◆ **Activity**
Each line starting at the one that contains "const steps = 9;" and ending at the one that contains "0.85, 0.52, 0.86);" must be returned exactly, and the rest of the listing is left out.

[[ Supplied data, beginning ]]

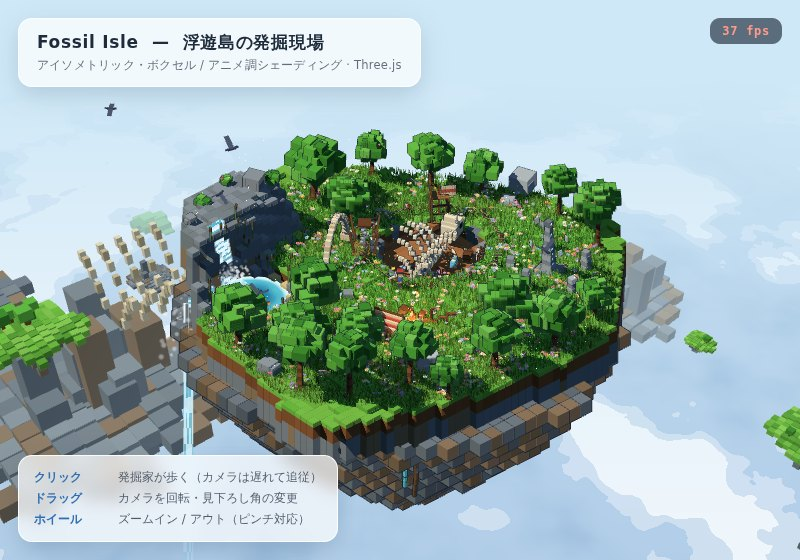
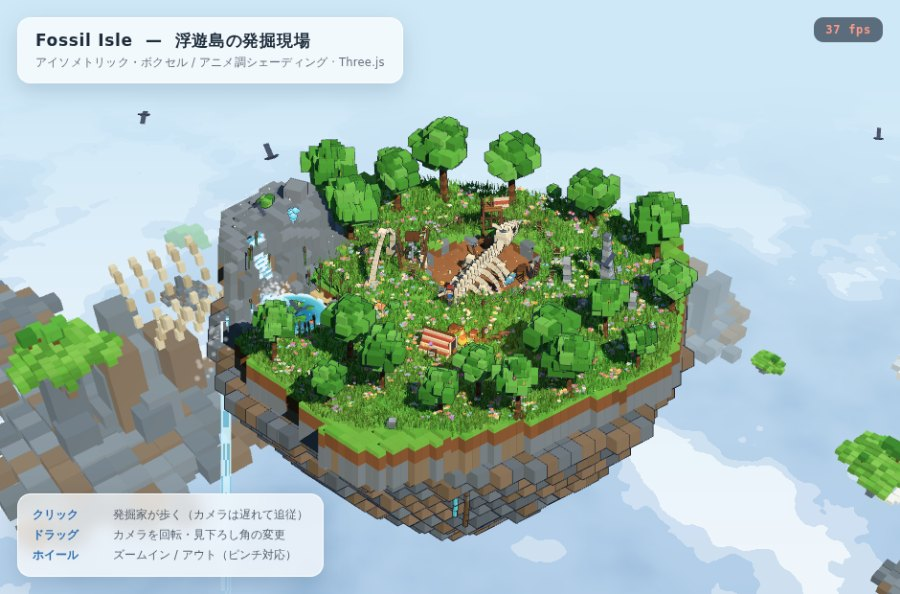
Rebuild the fossil from tapered rods and make the digger look younger
Ribs and long bones were axis-aligned box stacks: chunky, straight and
splayed wide apart, which read as a picket fence rather than a skeleton.

- Add a `rod` helper that rotates a box to lie along a->b inside the
  part's frame, so chaining segments with a shrinking width gives smooth
  streamlined bones. Spine, neural spines, ribs, limbs, tail, teeth,
  jaw and the landmark bone arch are all built from it now.
- Flip the anatomy: the spine rides along the top of the mound and the
  ribs bow outward then curve back inward as they sink into the clay,
  closing the cage under the belly instead of opening upward.
- Reshape the skull: braincase, brow ridge, tapering snout, recessed
  sockets, cheek arches, a hinged lower jaw and horns.
- Face: bigger anime eyes (sclera, iris, pupil, two highlights, lash
  line) built around their own centre so blinks squash in place, plus
  brows, a narrower jaw with a chin, hair tufts escaping the cap, a
  small grin and a touch of colour on the cheeks.
- Move the sun about 55 degrees off the camera azimuth so the digger's
  face is lit while facing the camera and cast shadows stay visible.

Claude-Session: https://claude.ai/code/session_0125P2mU8XHrXdhLTmH6Xdx1

diff --git a/src/world/props.js b/src/world/props.js
@@ -23,6 +23,40 @@ function at(b, x, y, z, yaw = 0, scale = 1, pitch = 0, roll = 0) {
   return b.setTransform(_m);
 }
 
+/** A standalone copy of a local frame, so nested parts can compose onto it. */
+function frame(x, y, z, yaw = 0, scale = 1) {
+  return new THREE.Matrix4().compose(
+    new THREE.Vector3(x, y, z),
+    new THREE.Quaternion().setFromEuler(new THREE.Euler(0, yaw, 0)),
+    new THREE.Vector3(scale, scale, scale),
+  );
+}
+
+const _rm = new THREE.Matrix4();
+const _rq = new THREE.Quaternion();
+const _rd = new THREE.Vector3();
+const _rc = new THREE.Vector3();
+const _r1 = new THREE.Vector3(1, 1, 1);
+const _UP = new THREE.Vector3(0, 1, 0);
+
+/**
+ * A bone segment: a box rotated to lie along a->b inside `base`.
+ * Chaining these with a shrinking width gives smooth tapered rods instead of
+ * a staircase of axis-aligned cubes.
+ */
+function rod(b, base, a, c, w, color, opts = {}, pad = 0.04) {
+  _rd.set(c[0] - a[0], c[1] - a[1], c[2] - a[2]);
+  const len = _rd.length();
+  if (len < 1e-5) return;
+  _rd.divideScalar(len);
+  _rq.setFromUnitVectors(_UP, _rd);
+  _rc.set((a[0] + c[0]) / 2, (a[1] + c[1]) / 2, (a[2] + c[2]) / 2);
+  _rm.compose(_rc, _rq, _r1);
+  _rm.premultiply(base);
+  b.setTransform(_rm);
+  b.box(0, 0, 0, w, len + pad, w, color, opts);
+}
+
 const COL = {
   bone: 0xf3ead2, boneDark: 0xded1b0, boneWarm: 0xfdf7e4,
   wood: 0x8a5a34, woodDark: 0x6d452a, plank: 0xa9743f,
@@ -265,75 +299,110 @@ function signpost(b, x, z, yaw) {
 
 /** The star of the dig: a huge half-buried fossil beast. */
 function fossilBeast(b, rnd, cx, cz, yaw) {
-  const y = CFG.pit.floor + 0.95;
-  at(b, cx, y, cz, yaw, 1.4);
-  const bone = (x, yy, z, w, h, d, tint = 1) =>
-    b.box(x, yy, z, w, h, d, rnd() < 0.25 ? COL.boneWarm : COL.bone,
-      { tint: tint * (0.95 + rnd() * 0.1) });
+  const base = frame(cx, CFG.pit.floor + 0.95, cz, yaw, 1.4);
+  const col = () => (rnd() < 0.22 ? COL.boneWarm : COL.bone);
+  const jit = (t = 1) => ({ tint: t * (0.95 + rnd() * 0.1) });
+  const blk = (x, y, z, w, h, d, c = col(), t = 1) => {
+    b.setTransform(base);
+    b.box(x, y, z, w, h, d, c, jit(t));
+  };
+  const seg = (a, c, w, t = 1, pad) => rod(b, base, a, c, w, col(), jit(t), pad);
 
-  // spine lying along the floor of the trench, humped in the middle
-  const N = 14;
+  // --- spine: a chain of vertebrae lying along the floor of the trench -----
+  const N = 15;
   const pts = [];
   for (let i = 0; i < N; i++) {
-    const t = i / (N - 1);
-    const x = lerp(-4.2, 2.4, t);
-    const yy = -0.2 + Math.sin(t * Math.PI) * 0.55;
-    pts.push([x, yy, Math.sin(t * 1.8) * 0.3]);
+    const u = i / (N - 1);
+    pts.push([
+      lerp(-4.2, 2.4, u),
+      1.05 + Math.sin(u * Math.PI) * 0.4,
+      Math.sin(u * 1.8) * 0.3,
+    ]);
   }
-  pts.forEach(([x, yy, z], i) => {
-    const t = i / (N - 1);
-    const s = lerp(0.62, 0.38, Math.abs(t - 0.35) * 1.3);
-    bone(x, yy, z, s * 0.95, s, s * 0.95);
-    bone(x, yy + s * 0.7, z, s * 0.34, s * 0.7, s * 0.34, 0.97);
-  });
+  for (let i = 0; i < N - 1; i++) {
+    const u = i / (N - 2);
+    const w = lerp(0.6, 0.36, Math.abs(u - 0.3) * 1.2);
+    seg(pts[i], pts[i + 1], w, 1, -0.08);          // negative pad -> visible joints
+    // neural spine, raked back the way real vertebrae are
+    const [x, y, z] = pts[i];
+    seg([x, y + w * 0.4, z], [x - 0.16, y + w * 0.45 + 0.62, z], w * 0.45, 0.97);
+  }
 
-  // rib cage curving up out of the ground - the silhouette that reads as
-  // "there is a monster buried here"
-  for (let i = 2; i < 12; i += 2) {
-    const [x, yy, z] = pts[i];
-    const t = (i - 2) / 9;
-    const arc = 2.0 + Math.sin(t * Math.PI) * 1.0;
-    const span = 0.6 + Math.sin(t * Math.PI) * 0.5;
+  // --- rib cage: the spine rides on top and the ribs bow out and down into
+  //     the dirt, closing back in under the belly the way a real cage does ---
+  for (let i = 1; i < 13; i += 2) {
+    const [x, y, z] = pts[i];
+    const t = (i - 1) / 12;
+    const bell = Math.sin(t * Math.PI * 0.92 + 0.18);
+    const span = 0.95 + bell * 0.75;               // how far the ribs bow out
+    const drop = 1.5 + bell * 0.75;                // how deep the cage goes
+    const thMax = 2.15;                            // >90deg so the tips curl in
     for (const s of [-1, 1]) {
-      const steps = 9;
-      for (let k = 0; k < steps; k++) {
-        const u = k / (steps - 1);
-        const a = u * 1.62;
-        bone(
-          x + Math.sin(u * 1.2) * 0.16,
-          yy + Math.sin(a) * arc,
-          z + s * (1 - Math.cos(a)) * span * 1.75,
-          0.26, 0.3, 0.26, 1 - u * 0.04,
-        );
+      const steps = 12;
+      let prev = [x, y - 0.06, z + s * 0.22];
+      for (let k = 1; k <= steps; k++) {
+        const u = k / steps;
+        const th = u * thMax;
+        const next = [
+          x + Math.sin(u * 1.15) * 0.3,
+          y - (1 - Math.cos(th)) * drop,
+          z + s * Math.sin(th) * span,
+        ];
+        seg(prev, next, lerp(0.34, 0.14, u), 1 - u * 0.05);
+        prev = next;
       }
     }
   }
 
-  // skull, reared up at the head of the spine
-  const sx = 3.6, sy = 0.75, sz = pts[N - 1][2];
-  bone(sx, sy + 0.2, sz, 1.5, 1.05, 1.2);
-  bone(sx + 1.05, sy + 0.05, sz, 1.0, 0.66, 0.86);        // snout
-  bone(sx + 1.62, sy, sz, 0.4, 0.5, 0.62);
-  b.box(sx + 0.3, sy + 0.5, sz + 0.52, 0.4, 0.4, 0.3, 0x2b2f3a);   // eye sockets
-  b.box(sx + 0.3, sy + 0.5, sz - 0.52, 0.4, 0.4, 0.3, 0x2b2f3a);
-  bone(sx + 0.05, sy + 0.85, sz, 1.15, 0.36, 1.3);        // crest
-  bone(sx - 0.25, sy + 1.2, sz, 0.4, 0.55, 0.95);
-  for (let i = 0; i < 5; i++) {                            // teeth
-    const tx = sx + 0.7 + i * 0.24;
-    bone(tx, sy - 0.28, sz + 0.32, 0.16, 0.3, 0.16);
-    bone(tx, sy - 0.28, sz - 0.32, 0.16, 0.3, 0.16);
-  }
-  bone(sx + 0.85, sy - 0.36, sz, 1.5, 0.32, 0.8);          // jaw
-
-  // limbs, half sunk in the clay
+  // --- skull, reared up at the head of the spine ---------------------------
+  const [hx, hy, hz] = pts[N - 1];
+  const sx = hx + 1.2, sy = hy + 0.5, sz = hz;
+  seg([hx, hy, hz], [sx - 0.55, sy - 0.1, sz], 0.44, 0.98);       // neck
+  blk(sx - 0.1, sy + 0.06, sz, 1.25, 0.62, 1.0);                  // braincase
+  blk(sx - 0.2, sy + 0.52, sz, 1.0, 0.36, 0.82);                  // skull roof
+  blk(sx + 0.52, sy + 0.2, sz, 0.85, 0.52, 0.86);                 // brow ridge
+  blk(sx + 1.08, sy + 0.02, sz, 0.78, 0.44, 0.64);                // snout
+  blk(sx + 1.6, sy - 0.06, sz, 0.48, 0.34, 0.48);
+  blk(sx + 1.94, sy - 0.1, sz, 0.28, 0.24, 0.34);                 // nostril tip
   for (const s of [-1, 1]) {
-    bone(0.9, -0.4, s * 1.7, 0.46, 1.0, 0.46);
-    bone(1.1, -0.95, s * 2.25, 1.0, 0.4, 0.4);
-    bone(-2.2, -0.35, s * 1.4, 0.42, 0.85, 0.42);
+    blk(sx + 0.5, sy + 0.24, sz + s * 0.44, 0.4, 0.4, 0.16, 0x24272f);   // eye socket
+    seg([sx + 0.05, sy + 0.02, sz + s * 0.5],
+        [sx + 0.95, sy - 0.12, sz + s * 0.36], 0.17, 0.98);              // cheek arch
+    seg([sx - 0.62, sy - 0.3, sz + s * 0.42],
+        [sx + 1.45, sy - 0.44, sz + s * 0.26], 0.22, 0.97);              // lower jaw
+    seg([sx + 1.45, sy - 0.44, sz + s * 0.26],
+        [sx + 1.85, sy - 0.34, sz], 0.18, 0.97);                         // jaw tip
+    seg([sx - 0.3, sy + 0.72, sz + s * 0.3],
+        [sx - 0.9, sy + 1.35, sz + s * 0.46], 0.24, 0.97);               // horns
   }
-  // tail vanishing into the pit wall
-  bone(-4.6, -0.55, 0.4, 0.7, 0.4, 0.4);
-  bone(-5.3, -0.7, 0.65, 0.55, 0.32, 0.32);
+  for (let i = 0; i < 6; i++) {                                   // teeth
+    const tx = sx + 0.35 + i * 0.28;
+    const tz = 0.46 - i * 0.035;
+    for (const s of [-1, 1]) {
+      seg([tx, sy - 0.16, sz + s * tz], [tx, sy - 0.42, sz + s * tz], 0.13 - i * 0.008, 1, 0);
+    }
+  }
+
+  // --- limbs, half sunk in the clay ---------------------------------------
+  for (const s of [-1, 1]) {
+    seg([0.9, 0.75, s * 1.25], [1.35, -0.55, s * 1.95], 0.4);    // humerus
+    blk(0.9, 0.8, s * 1.2, 0.5, 0.46, 0.5);                      // shoulder knob
+    seg([1.35, -0.55, s * 1.95], [2.05, -0.95, s * 2.3], 0.3);   // forearm
+    for (let f = -1; f <= 1; f++) {
+      seg([2.05, -0.95, s * 2.3], [2.55, -1.05, s * (2.3 + f * 0.35)], 0.16, 1, 0.02);
+    }
+    seg([-1.9, 0.7, s * 1.1], [-2.5, -0.6, s * 1.8], 0.36);      // hind limb
+    blk(-1.9, 0.75, s * 1.05, 0.46, 0.42, 0.46);
+  }
+
+  // --- tail vanishing into the pit wall ------------------------------------
+  let tp = pts[0];
+  for (let i = 1; i <= 5; i++) {
+    const u = i / 5;
+    const nt = [pts[0][0] - u * 2.6, pts[0][1] - u * 1.15, pts[0][2] + Math.sin(u * 2.2) * 0.6];
+    seg(tp, nt, lerp(0.36, 0.14, u), 1, -0.05);
+    tp = nt;
+  }
   b.setTransform(null);
 }
 
@@ -353,21 +422,23 @@ function ammonite(b, rnd, x, y, z, yaw, scale = 1) {
 }
 
 function boneArch(b, rnd, x, z, yaw) {
-  const y = groundAt(x, z);
-  at(b, x, y, z, yaw, 1);
+  const base = frame(x, groundAt(x, z), z, yaw, 1);
+  const col = () => (rnd() < 0.3 ? COL.boneDark : COL.bone);
   for (const s of [-1, 1]) {
-    const steps = 12;
-    for (let i = 0; i < steps; i++) {
-      const t = i / (steps - 1);
-      const a = t * Math.PI * 0.52;
-      const px = s * (Math.cos(a) * 3.4 - 0.2);
-      const py = Math.sin(a) * 4.6;
-      b.box(px, py, 0, 0.55 - t * 0.16, 0.62, 0.62, i % 4 === 0 ? COL.boneDark : COL.bone,
-        { tint: 0.94 + rnd() * 0.1 });
+    const steps = 14;
+    let prev = [s * 3.3, 0.1, 0];
+    for (let i = 1; i <= steps; i++) {
+      const u = i / steps;
+      const a = u * Math.PI * 0.52;
+      const next = [s * (Math.cos(a) * 3.4 - 0.2), Math.sin(a) * 4.6, Math.sin(u * 2.2) * 0.25];
+      rod(b, base, prev, next, lerp(0.62, 0.3, u), col(), { tint: 0.94 + rnd() * 0.1 });
+      prev = next;
     }
-    b.box(s * 3.3, 0.35, 0, 1.1, 0.7, 1.1, COL.boneDark);
+    b.setTransform(base);
+    b.box(s * 3.3, 0.35, 0, 1.15, 0.75, 1.15, COL.boneDark, { tint: 0.96 });
   }
-  b.box(0, 4.62, 0, 0.9, 0.5, 0.7, COL.boneWarm);
+  b.setTransform(base);
+  b.box(0, 4.6, 0, 0.85, 0.5, 0.7, COL.boneWarm);
   b.setTransform(null);
 }
 

diff --git a/src/character.js b/src/character.js
@@ -8,16 +8,17 @@ const SKIN = 0xf6c9a0, SKIN_D = 0xe0aa82;
 const COAT = 0x3f7fd4, COAT_D = 0x2f63aa, TRIM = 0xffd15c;
 const PANTS = 0x4d5673, BOOT = 0x7a4f2c, GLOVE = 0xd08347;
 const CAP = 0xe2564a, CAP_D = 0xb63f36;
-const HAIR = 0x53331f, SCARF = 0xf2e7cf;
+const HAIR = 0x63401f, HAIR_D = 0x4a2e15, SCARF = 0xf2e7cf;
+const BROW = 0x4a2e15, BLUSH = 0xef9d8a, IRIS = 0x3f6ea8, INK = 0x27303f;
 const PACK = 0x8a5a34, STEEL = 0xb9c6d4;
 
-function part(build) {
+function part(build, outline = 0.019) {
   const b = new VoxelBuilder();
   build(b);
   const m = new THREE.Mesh(b.build(), toonMaterial({ vertexColors: true }));
   m.castShadow = true;
   m.receiveShadow = false;
-  addOutline(m, 0.019);
+  if (outline > 0) addOutline(m, outline);
   return m;
 }
 
@@ -60,30 +61,60 @@ export function createCharacter(scene) {
   hips.add(neck);
 
   const head = part((b) => {
-    b.box(0, 0.3, 0, 0.58, 0.54, 0.54, SKIN);
-    b.box(0, 0.12, -0.28, 0.5, 0.3, 0.06, HAIR);        // nape
-    b.box(0, 0.5, 0, 0.6, 0.16, 0.56, HAIR);
-    b.box(0, 0.62, 0, 0.64, 0.14, 0.6, CAP);            // cap
-    b.box(0, 0.7, -0.02, 0.5, 0.08, 0.5, CAP_D);
-    b.box(0, 0.56, 0.3, 0.5, 0.08, 0.24, CAP_D);        // brim
-    b.box(0, 0.62, -0.3, 0.16, 0.1, 0.1, CAP_D);
-    b.box(0, 0.58, 0, 0.66, 0.14, 0.62, 0x3f4654);      // goggle strap, worn on the cap
-    b.box(0.17, 0.58, 0.31, 0.22, 0.2, 0.06, 0x8fe8ff); // lenses
-    b.box(-0.17, 0.58, 0.31, 0.22, 0.2, 0.06, 0x8fe8ff);
-    b.box(0.17, 0.58, 0.34, 0.26, 0.24, 0.02, 0x5f6b7c);
-    b.box(-0.17, 0.58, 0.34, 0.26, 0.24, 0.02, 0x5f6b7c);
-    b.box(0, 0.42, 0.28, 0.3, 0.1, 0.05, HAIR);         // fringe
-    b.box(0, 0.18, 0.29, 0.12, 0.08, 0.04, SKIN_D);     // nose
-    b.box(0.1, 0.1, 0.28, 0.16, 0.05, 0.03, 0xd4826a);  // mouth
+    // rounded cranium with a narrower jaw and a small chin: reads young
+    b.box(0, 0.36, 0, 0.6, 0.44, 0.56, SKIN);
+    b.box(0, 0.11, 0.01, 0.52, 0.16, 0.54, SKIN, { tint: 0.99 });
+    b.box(0, 0.02, 0.02, 0.36, 0.1, 0.44, SKIN, { tint: 0.98 });
+    b.box(0, 0.16, -0.28, 0.52, 0.36, 0.06, HAIR);       // nape
+
+    // hair: fringe chunks and side tufts escaping from under the cap
+    b.box(0, 0.53, 0, 0.62, 0.14, 0.58, HAIR);
+    b.box(-0.13, 0.45, 0.3, 0.22, 0.15, 0.05, HAIR);
+    b.box(0.11, 0.47, 0.3, 0.17, 0.11, 0.05, HAIR_D);
+    b.box(0.24, 0.46, 0.3, 0.1, 0.08, 0.05, HAIR);
+    b.box(0.29, 0.42, 0.2, 0.07, 0.16, 0.2, HAIR);       // sideburns
+    b.box(-0.29, 0.42, 0.2, 0.07, 0.16, 0.2, HAIR);
+    b.box(0.18, 0.5, -0.3, 0.14, 0.13, 0.09, HAIR_D);    // tufts at the back
+    b.box(-0.15, 0.47, -0.31, 0.12, 0.11, 0.08, HAIR);
+
+    // cap
+    b.box(0, 0.63, 0, 0.64, 0.14, 0.6, CAP);
+    b.box(0, 0.71, -0.02, 0.5, 0.08, 0.5, CAP_D);
+    b.box(0, 0.57, 0.31, 0.5, 0.08, 0.24, CAP_D);        // brim
+    b.box(0, 0.63, -0.31, 0.16, 0.1, 0.1, CAP_D);
+
+    // goggles pushed up onto the cap
+    b.box(0, 0.59, 0, 0.66, 0.14, 0.62, 0x3f4654);
+    b.box(0.17, 0.59, 0.32, 0.22, 0.2, 0.06, 0x8fe8ff);
+    b.box(-0.17, 0.59, 0.32, 0.22, 0.2, 0.06, 0x8fe8ff);
+    b.box(0.17, 0.59, 0.35, 0.26, 0.24, 0.02, 0x5f6b7c);
+    b.box(-0.17, 0.59, 0.35, 0.26, 0.24, 0.02, 0x5f6b7c);
+
+    // brows, nose, a small lopsided grin, and a bit of colour on the cheeks
+    b.box(0.15, 0.395, 0.283, 0.17, 0.05, 0.02, BROW);
+    b.box(-0.15, 0.405, 0.283, 0.17, 0.05, 0.02, BROW);
+    b.box(0, 0.2, 0.293, 0.09, 0.07, 0.035, SKIN_D);
+    b.box(0.01, 0.1, 0.278, 0.11, 0.04, 0.015, 0xb5645a);
+    b.box(0.08, 0.125, 0.278, 0.05, 0.035, 0.015, 0xb5645a);
+    b.box(-0.06, 0.12, 0.278, 0.04, 0.03, 0.015, 0xb5645a);
+    b.box(0.235, 0.19, 0.26, 0.1, 0.07, 0.06, BLUSH);
+    b.box(-0.235, 0.19, 0.26, 0.1, 0.07, 0.06, BLUSH);
   });
   neck.add(head);
 
+  // Big anime eyes, built around their own centre so the blink squashes in
+  // place. Thin outlines keep them from turning into black blobs.
   const eyes = part((b) => {
-    b.box(0.14, 0.28, 0.28, 0.11, 0.15, 0.03, 0x2b2f3a);
-    b.box(-0.14, 0.28, 0.28, 0.11, 0.15, 0.03, 0x2b2f3a);
-    b.box(0.17, 0.31, 0.3, 0.04, 0.06, 0.02, 0xffffff);
-    b.box(-0.11, 0.31, 0.3, 0.04, 0.06, 0.02, 0xffffff);
-  });
+    for (const s of [-1, 1]) {
+      b.box(s * 0.145, 0, 0.281, 0.2, 0.21, 0.02, 0xfdfdff);          // sclera
+      b.box(s * 0.145, -0.015, 0.284, 0.125, 0.16, 0.02, IRIS);       // iris
+      b.box(s * 0.145, -0.035, 0.287, 0.08, 0.09, 0.02, INK);         // pupil
+      b.box(s * 0.145 + 0.05, 0.055, 0.29, 0.05, 0.055, 0.02, 0xffffff);
+      b.box(s * 0.145 - 0.045, -0.06, 0.29, 0.03, 0.03, 0.02, 0xffffff);
+      b.box(s * 0.145, 0.107, 0.283, 0.21, 0.05, 0.02, INK);          // lash line
+    }
+  }, 0.009);
+  eyes.position.set(0, 0.27, 0);
   neck.add(eyes);
 
   // scarf: collar + three trailing segments that lag behind

diff --git a/src/main.js b/src/main.js
@@ -48,9 +48,10 @@ const rig = createCameraRig(canvas);
  *  Light                                                              *
  * ------------------------------------------------------------------ */
 
-// Deliberately off-axis from the default camera azimuth so cast shadows are
-// visible instead of hiding directly behind every object.
-const sunDir = new THREE.Vector3(-0.46, 0.74, -0.52).normalize();
+// Roughly 55 degrees off the default camera azimuth: far enough that cast
+// shadows are not hidden behind their casters, close enough that the digger's
+// face is lit while they are facing the camera.
+const sunDir = new THREE.Vector3(-0.12, 0.72, 0.68).normalize();
 const sun = new THREE.DirectionalLight(0xfff2d8, 3.3);
 sun.position.copy(sunDir).multiplyScalar(60);
 sun.castShadow = true;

[[ Supplied data, end ]]

◆ **Response**
-      const steps = 9;
-      for (let k = 0; k < steps; k++) {
-        const u = k / (steps - 1);
-        const a = u * 1.62;
-        bone(
-          x + Math.sin(u * 1.2) * 0.16,
-          yy + Math.sin(a) * arc,
-          z + s * (1 - Math.cos(a)) * span * 1.75,
-          0.26, 0.3, 0.26, 1 - u * 0.04,
-        );
+      const steps = 12;
+      let prev = [x, y - 0.06, z + s * 0.22];
+      for (let k = 1; k <= steps; k++) {
+        const u = k / steps;
+        const th = u * thMax;
+        const next = [
+          x + Math.sin(u * 1.15) * 0.3,
+          y - (1 - Math.cos(th)) * drop,
+          z + s * Math.sin(th) * span,
+        ];
+        seg(prev, next, lerp(0.34, 0.14, u), 1 - u * 0.05);
+        prev = next;
       }
     }
   }
 
-  // skull, reared up at the head of the spine
-  const sx = 3.6, sy = 0.75, sz = pts[N - 1][2];
-  bone(sx, sy + 0.2, sz, 1.5, 1.05, 1.2);
-  bone(sx + 1.05, sy + 0.05, sz, 1.0, 0.66, 0.86);        // snout
-  bone(sx + 1.62, sy, sz, 0.4, 0.5, 0.62);
-  b.box(sx + 0.3, sy + 0.5, sz + 0.52, 0.4, 0.4, 0.3, 0x2b2f3a);   // eye sockets
-  b.box(sx + 0.3, sy + 0.5, sz - 0.52, 0.4, 0.4, 0.3, 0x2b2f3a);
-  bone(sx + 0.05, sy + 0.85, sz, 1.15, 0.36, 1.3);        // crest
-  bone(sx - 0.25, sy + 1.2, sz, 0.4, 0.55, 0.95);
-  for (let i = 0; i < 5; i++) {                            // teeth
-    const tx = sx + 0.7 + i * 0.24;
-    bone(tx, sy - 0.28, sz + 0.32, 0.16, 0.3, 0.16);
-    bone(tx, sy - 0.28, sz - 0.32, 0.16, 0.3, 0.16);
-  }
-  bone(sx + 0.85, sy - 0.36, sz, 1.5, 0.32, 0.8);          // jaw
-
-  // limbs, half sunk in the clay
+  // --- skull, reared up at the head of the spine ---------------------------
+  const [hx, hy, hz] = pts[N - 1];
+  const sx = hx + 1.2, sy = hy + 0.5, sz = hz;
+  seg([hx, hy, hz], [sx - 0.55, sy - 0.1, sz], 0.44, 0.98);       // neck
+  blk(sx - 0.1, sy + 0.06, sz, 1.25, 0.62, 1.0);                  // braincase
+  blk(sx - 0.2, sy + 0.52, sz, 1.0, 0.36, 0.82);                  // skull roof
+  blk(sx + 0.52, sy + 0.2, sz, 0.85, 0.52, 0.86);                 // brow ridge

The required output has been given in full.